Why is it so hard to say no?

We all want to make friends, fit in, and be liked. The desire to feel like we are part of a group is completely normal, and most people feel this way their entire lives! We want to appear cool to a potential new friend, so we go along with our ‘friend’s’ request despite knowing that it is not the right choice.
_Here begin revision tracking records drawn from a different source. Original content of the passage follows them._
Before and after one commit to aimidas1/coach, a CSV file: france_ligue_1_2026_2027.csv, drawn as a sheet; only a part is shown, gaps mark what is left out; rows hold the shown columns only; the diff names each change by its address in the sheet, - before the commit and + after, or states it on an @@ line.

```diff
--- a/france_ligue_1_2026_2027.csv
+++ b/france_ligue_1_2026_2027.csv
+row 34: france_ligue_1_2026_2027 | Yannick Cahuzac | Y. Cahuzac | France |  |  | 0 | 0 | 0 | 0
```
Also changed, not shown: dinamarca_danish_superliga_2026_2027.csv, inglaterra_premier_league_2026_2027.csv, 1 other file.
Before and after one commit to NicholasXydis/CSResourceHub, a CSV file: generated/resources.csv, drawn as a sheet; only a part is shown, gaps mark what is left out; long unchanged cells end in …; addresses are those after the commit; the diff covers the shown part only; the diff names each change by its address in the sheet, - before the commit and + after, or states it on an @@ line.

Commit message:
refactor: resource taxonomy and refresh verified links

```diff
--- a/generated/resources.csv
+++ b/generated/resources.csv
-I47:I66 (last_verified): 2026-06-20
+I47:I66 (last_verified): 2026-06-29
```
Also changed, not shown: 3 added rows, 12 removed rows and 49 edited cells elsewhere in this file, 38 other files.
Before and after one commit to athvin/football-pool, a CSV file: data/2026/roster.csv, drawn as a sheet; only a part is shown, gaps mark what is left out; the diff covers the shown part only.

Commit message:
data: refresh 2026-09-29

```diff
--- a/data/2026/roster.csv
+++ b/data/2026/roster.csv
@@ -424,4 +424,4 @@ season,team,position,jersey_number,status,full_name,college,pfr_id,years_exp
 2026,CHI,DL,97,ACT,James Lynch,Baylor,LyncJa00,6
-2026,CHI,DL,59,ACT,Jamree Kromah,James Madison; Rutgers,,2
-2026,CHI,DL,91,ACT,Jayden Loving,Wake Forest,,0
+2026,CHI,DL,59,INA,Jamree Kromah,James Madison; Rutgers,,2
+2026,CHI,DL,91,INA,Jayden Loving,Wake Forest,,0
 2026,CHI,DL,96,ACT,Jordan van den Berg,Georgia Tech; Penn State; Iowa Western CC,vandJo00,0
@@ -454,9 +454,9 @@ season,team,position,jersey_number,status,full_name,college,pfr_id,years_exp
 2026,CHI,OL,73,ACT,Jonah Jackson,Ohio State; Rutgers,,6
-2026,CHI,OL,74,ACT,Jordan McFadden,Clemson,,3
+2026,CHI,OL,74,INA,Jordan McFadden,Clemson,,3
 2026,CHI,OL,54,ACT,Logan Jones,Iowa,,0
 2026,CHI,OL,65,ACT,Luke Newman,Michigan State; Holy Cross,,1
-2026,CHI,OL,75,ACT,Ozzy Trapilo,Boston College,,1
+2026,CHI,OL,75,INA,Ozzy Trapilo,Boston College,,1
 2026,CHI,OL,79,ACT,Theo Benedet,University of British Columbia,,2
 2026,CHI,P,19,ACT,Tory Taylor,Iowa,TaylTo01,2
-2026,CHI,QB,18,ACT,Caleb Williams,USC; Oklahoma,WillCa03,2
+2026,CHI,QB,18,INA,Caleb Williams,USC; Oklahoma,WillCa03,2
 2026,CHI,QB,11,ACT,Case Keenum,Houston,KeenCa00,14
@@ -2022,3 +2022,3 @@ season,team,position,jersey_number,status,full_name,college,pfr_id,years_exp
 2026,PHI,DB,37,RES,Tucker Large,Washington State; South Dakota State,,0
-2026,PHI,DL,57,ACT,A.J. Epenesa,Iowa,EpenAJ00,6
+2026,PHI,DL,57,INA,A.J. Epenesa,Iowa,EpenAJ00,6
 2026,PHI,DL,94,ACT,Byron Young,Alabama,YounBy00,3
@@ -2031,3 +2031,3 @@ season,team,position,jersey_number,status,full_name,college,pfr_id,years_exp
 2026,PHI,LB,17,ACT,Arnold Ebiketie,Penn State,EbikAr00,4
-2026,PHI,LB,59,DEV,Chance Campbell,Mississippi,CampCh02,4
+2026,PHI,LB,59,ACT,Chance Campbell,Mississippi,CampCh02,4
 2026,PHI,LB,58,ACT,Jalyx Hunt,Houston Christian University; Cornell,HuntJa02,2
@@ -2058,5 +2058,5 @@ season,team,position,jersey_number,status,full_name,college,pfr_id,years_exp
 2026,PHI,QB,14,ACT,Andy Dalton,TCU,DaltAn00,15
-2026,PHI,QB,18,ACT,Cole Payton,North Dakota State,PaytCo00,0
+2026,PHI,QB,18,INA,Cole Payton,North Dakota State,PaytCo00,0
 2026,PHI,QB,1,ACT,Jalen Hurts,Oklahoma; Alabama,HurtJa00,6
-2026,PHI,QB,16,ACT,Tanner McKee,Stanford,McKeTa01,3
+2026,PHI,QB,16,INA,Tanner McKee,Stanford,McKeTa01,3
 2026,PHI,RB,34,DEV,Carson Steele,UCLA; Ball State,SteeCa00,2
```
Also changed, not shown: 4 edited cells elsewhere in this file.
I know from experience that sometimes my values can be compromised, especially when I’m trying to escape the loneliness that comes from being with others who don’t share the same values and morals.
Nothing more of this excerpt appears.